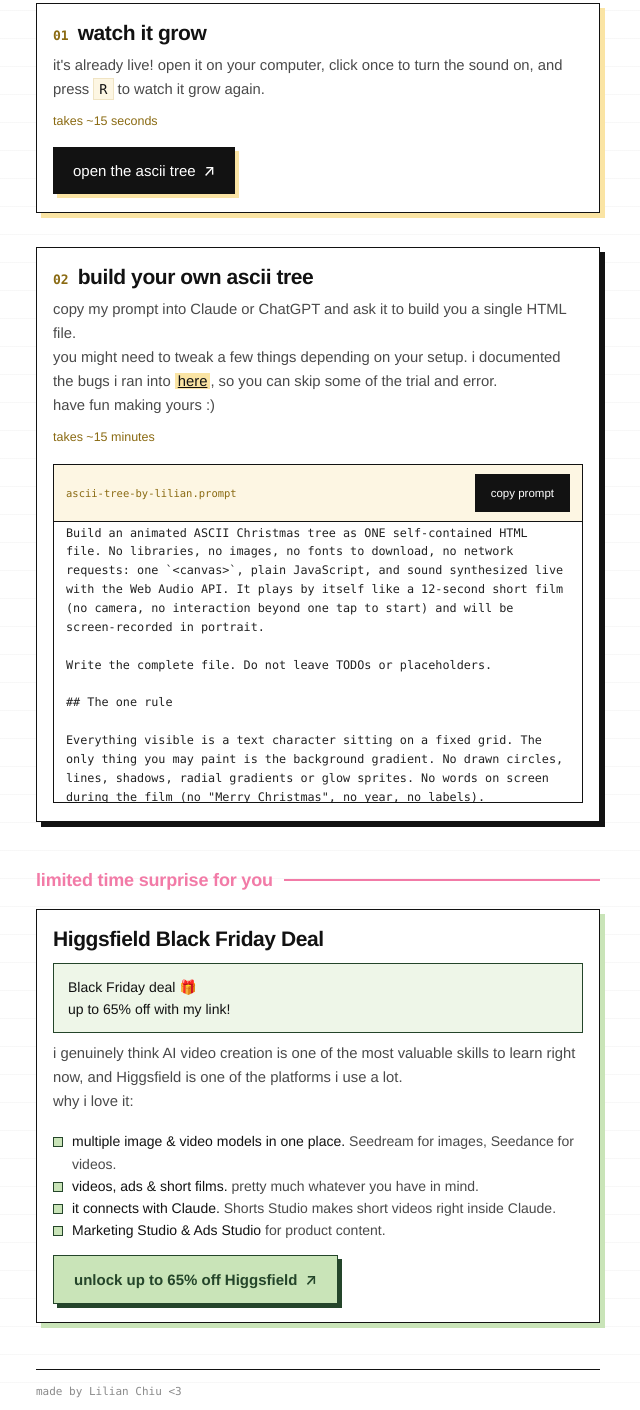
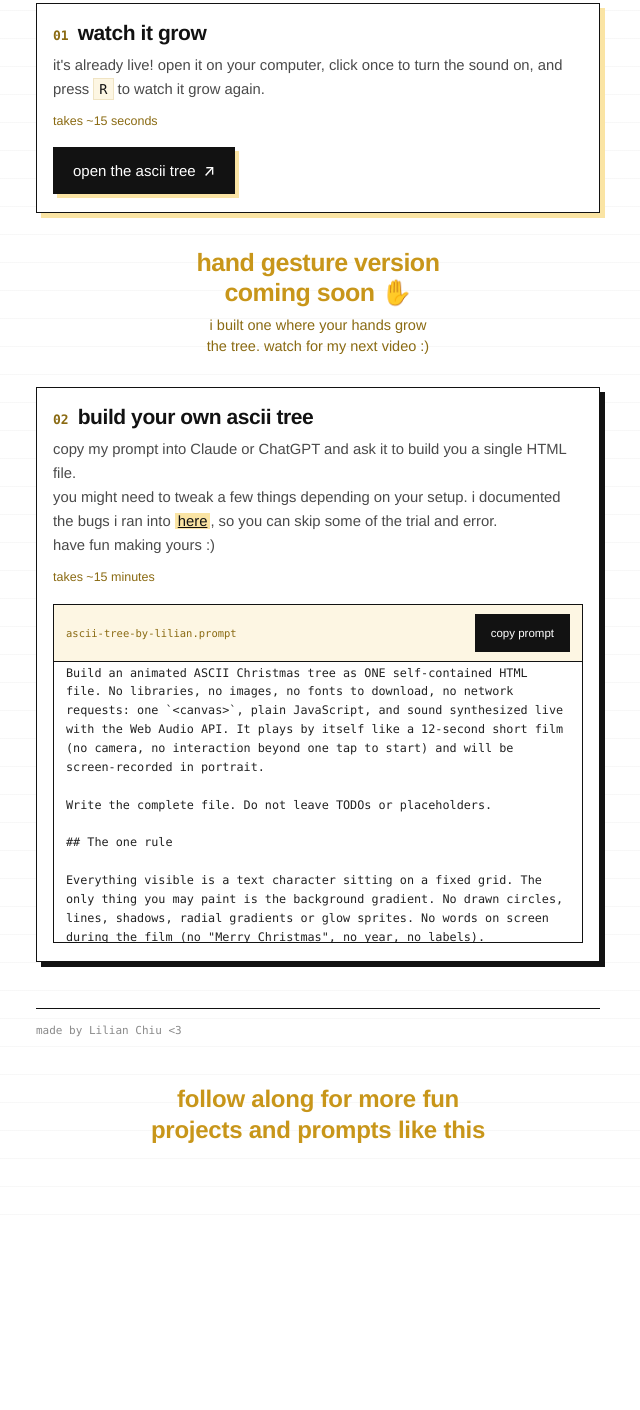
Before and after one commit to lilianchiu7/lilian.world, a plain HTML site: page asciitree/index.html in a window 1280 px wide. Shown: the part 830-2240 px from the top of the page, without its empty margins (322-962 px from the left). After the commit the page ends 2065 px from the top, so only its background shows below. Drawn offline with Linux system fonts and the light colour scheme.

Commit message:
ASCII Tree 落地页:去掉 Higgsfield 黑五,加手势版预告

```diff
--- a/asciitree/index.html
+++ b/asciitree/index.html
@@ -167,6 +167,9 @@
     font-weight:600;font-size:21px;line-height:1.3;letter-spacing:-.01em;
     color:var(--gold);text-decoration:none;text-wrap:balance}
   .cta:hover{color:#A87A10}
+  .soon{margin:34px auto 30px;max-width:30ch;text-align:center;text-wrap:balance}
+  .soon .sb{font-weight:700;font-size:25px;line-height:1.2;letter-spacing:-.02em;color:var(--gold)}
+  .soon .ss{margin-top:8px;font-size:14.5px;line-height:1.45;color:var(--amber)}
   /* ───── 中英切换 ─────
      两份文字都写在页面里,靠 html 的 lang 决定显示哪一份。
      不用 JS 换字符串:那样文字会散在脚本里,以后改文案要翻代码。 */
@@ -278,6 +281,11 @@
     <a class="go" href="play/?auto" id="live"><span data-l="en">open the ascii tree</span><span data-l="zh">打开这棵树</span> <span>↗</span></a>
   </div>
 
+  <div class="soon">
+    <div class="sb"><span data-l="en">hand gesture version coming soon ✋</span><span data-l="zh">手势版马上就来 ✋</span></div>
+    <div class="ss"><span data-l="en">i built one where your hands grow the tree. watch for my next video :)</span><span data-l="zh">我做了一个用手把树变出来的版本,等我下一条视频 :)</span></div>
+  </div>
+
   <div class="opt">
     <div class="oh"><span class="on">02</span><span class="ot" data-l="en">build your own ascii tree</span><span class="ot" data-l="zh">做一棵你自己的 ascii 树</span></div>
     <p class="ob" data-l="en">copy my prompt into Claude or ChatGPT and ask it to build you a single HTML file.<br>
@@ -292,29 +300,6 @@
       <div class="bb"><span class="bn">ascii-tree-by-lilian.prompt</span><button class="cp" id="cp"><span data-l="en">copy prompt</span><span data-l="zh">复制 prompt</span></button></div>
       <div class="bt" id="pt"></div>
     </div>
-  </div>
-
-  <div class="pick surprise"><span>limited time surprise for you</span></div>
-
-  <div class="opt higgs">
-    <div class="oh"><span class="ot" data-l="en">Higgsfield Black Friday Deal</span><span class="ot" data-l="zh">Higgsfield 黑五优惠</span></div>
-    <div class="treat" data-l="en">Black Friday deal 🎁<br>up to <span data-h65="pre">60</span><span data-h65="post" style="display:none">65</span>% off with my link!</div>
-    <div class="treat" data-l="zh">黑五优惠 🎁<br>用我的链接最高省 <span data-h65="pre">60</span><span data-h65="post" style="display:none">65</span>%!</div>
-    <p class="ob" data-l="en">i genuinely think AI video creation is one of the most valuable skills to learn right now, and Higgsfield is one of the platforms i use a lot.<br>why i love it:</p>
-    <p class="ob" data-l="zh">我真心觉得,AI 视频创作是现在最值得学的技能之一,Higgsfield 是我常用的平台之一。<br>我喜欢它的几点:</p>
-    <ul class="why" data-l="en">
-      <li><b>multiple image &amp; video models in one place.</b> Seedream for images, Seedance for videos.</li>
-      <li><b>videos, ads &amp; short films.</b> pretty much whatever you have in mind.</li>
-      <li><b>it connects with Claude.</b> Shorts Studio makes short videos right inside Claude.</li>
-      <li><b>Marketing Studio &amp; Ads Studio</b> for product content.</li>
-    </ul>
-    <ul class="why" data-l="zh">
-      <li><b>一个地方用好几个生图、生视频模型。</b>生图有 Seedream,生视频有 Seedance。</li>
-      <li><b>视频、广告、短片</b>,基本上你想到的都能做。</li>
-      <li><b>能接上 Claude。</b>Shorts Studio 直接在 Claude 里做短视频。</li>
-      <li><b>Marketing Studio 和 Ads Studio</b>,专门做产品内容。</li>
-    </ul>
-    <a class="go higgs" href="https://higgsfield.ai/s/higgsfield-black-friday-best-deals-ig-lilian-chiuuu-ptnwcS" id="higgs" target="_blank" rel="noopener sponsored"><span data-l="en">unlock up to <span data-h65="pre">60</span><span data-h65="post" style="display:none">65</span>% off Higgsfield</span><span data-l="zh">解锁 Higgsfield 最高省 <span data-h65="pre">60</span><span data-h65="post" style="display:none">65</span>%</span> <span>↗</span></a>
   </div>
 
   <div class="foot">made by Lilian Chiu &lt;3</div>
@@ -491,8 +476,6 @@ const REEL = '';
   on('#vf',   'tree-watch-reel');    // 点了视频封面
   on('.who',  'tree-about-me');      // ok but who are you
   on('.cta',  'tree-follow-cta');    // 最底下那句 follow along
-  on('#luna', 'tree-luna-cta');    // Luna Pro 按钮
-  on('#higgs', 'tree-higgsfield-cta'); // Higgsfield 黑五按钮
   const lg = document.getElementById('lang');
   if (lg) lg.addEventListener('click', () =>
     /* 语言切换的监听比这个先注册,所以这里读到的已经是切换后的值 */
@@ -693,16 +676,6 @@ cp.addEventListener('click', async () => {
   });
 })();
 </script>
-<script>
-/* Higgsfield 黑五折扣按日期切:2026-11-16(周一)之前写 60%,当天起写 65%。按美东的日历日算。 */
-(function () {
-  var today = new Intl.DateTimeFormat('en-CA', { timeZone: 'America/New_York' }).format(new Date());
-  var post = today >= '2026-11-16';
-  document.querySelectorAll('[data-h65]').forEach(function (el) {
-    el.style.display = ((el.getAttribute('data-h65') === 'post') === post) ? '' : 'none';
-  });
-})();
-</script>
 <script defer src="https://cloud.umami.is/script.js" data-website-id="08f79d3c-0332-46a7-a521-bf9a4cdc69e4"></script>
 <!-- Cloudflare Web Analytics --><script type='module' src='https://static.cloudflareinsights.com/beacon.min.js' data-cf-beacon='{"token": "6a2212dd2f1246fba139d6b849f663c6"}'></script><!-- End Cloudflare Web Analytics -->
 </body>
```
* * *
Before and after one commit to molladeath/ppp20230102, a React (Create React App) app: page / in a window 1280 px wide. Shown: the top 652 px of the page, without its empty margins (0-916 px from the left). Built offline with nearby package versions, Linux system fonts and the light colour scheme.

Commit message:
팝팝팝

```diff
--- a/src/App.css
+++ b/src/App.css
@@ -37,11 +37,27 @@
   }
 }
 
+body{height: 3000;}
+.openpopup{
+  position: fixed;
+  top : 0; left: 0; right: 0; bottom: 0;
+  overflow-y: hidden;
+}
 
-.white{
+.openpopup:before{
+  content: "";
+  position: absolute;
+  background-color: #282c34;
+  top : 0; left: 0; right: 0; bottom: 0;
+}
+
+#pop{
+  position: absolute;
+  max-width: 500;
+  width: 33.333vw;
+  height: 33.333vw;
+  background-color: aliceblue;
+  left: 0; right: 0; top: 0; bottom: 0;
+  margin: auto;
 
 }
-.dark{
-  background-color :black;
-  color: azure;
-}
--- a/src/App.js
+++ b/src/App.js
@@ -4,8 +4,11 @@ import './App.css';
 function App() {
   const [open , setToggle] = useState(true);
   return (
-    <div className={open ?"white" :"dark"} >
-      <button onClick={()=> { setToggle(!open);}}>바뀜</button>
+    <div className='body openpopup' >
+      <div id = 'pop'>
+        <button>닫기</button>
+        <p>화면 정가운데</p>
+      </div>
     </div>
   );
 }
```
* * *
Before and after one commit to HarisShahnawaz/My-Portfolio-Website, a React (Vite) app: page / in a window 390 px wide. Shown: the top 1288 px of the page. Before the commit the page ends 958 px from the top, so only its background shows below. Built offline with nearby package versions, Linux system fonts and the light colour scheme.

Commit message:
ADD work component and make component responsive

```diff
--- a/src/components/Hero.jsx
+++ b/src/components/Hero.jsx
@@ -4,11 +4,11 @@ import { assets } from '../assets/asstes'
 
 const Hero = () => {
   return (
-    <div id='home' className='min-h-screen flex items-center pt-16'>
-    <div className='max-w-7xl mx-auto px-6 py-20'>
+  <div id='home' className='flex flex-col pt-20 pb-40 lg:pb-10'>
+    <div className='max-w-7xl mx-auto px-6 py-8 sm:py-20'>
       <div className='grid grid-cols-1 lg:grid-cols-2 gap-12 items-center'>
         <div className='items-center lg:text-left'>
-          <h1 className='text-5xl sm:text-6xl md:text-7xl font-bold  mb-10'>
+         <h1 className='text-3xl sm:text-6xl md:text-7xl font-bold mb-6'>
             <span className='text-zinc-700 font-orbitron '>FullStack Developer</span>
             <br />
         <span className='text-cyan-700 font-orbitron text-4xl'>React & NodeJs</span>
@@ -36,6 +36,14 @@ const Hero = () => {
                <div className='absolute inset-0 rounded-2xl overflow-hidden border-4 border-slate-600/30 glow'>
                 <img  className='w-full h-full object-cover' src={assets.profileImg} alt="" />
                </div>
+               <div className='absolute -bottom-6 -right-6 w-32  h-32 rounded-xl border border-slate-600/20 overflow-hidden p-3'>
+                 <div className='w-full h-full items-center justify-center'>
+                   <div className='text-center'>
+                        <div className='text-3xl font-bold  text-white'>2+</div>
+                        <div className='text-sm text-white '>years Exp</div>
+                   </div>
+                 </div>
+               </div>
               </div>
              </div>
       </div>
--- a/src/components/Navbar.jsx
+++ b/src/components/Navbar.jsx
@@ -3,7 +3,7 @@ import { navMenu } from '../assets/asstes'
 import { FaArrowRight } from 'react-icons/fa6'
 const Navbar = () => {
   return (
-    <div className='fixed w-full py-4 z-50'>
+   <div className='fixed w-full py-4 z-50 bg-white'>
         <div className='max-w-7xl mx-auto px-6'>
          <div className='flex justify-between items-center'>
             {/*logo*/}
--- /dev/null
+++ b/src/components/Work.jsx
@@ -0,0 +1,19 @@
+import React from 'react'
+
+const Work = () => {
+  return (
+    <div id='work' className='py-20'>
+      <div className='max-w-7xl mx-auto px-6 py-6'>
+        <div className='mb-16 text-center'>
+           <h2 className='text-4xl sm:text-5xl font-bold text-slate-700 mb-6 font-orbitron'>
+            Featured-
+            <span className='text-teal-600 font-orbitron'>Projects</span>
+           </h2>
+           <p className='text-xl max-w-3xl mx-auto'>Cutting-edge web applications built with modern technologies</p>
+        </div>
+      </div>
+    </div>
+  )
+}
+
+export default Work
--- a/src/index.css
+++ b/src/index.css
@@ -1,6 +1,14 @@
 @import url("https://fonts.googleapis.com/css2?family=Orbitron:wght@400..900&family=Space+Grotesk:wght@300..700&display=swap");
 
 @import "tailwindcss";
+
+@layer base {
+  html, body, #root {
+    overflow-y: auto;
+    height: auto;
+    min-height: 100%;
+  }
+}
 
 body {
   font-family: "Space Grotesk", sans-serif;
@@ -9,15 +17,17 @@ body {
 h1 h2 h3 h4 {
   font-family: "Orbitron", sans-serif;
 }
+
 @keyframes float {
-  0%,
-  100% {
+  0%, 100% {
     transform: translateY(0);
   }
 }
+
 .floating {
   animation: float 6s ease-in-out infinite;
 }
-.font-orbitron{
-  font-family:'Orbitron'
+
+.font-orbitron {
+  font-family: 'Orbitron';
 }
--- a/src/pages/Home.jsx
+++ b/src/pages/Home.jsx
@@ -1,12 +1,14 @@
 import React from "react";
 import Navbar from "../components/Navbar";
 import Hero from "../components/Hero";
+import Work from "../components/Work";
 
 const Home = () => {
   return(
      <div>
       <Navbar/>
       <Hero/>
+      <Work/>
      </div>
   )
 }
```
* * *
▸ Your assignment
What lines in the material above include "https"? Copy every one of them.

▸ Result of this task
-    <a class="go higgs" href="https://higgsfield.ai/s/higgsfield-black-friday-best-deals-ig-lilian-chiuuu-ptnwcS" id="higgs" target="_blank" rel="noopener sponsored"><span data-l="en">unlock up to <span data-h65="pre">60</span><span data-h65="post" style="display:none">65</span>% off Higgsfield</span><span data-l="zh">解锁 Higgsfield 最高省 <span data-h65="pre">60</span><span data-h65="post" style="display:none">65</span>%</span> <span>↗</span></a>
 <script defer src="https://cloud.umami.is/script.js" data-website-id="08f79d3c-0332-46a7-a521-bf9a4cdc69e4"></script>
 <!-- Cloudflare Web Analytics --><script type='module' src='https://static.cloudflareinsights.com/beacon.min.js' data-cf-beacon='{"token": "6a2212dd2f1246fba139d6b849f663c6"}'></script><!-- End Cloudflare Web Analytics -->
 @import url("https://fonts.googleapis.com/css2?family=Orbitron:wght@400..900&family=Space+Grotesk:wght@300..700&display=swap");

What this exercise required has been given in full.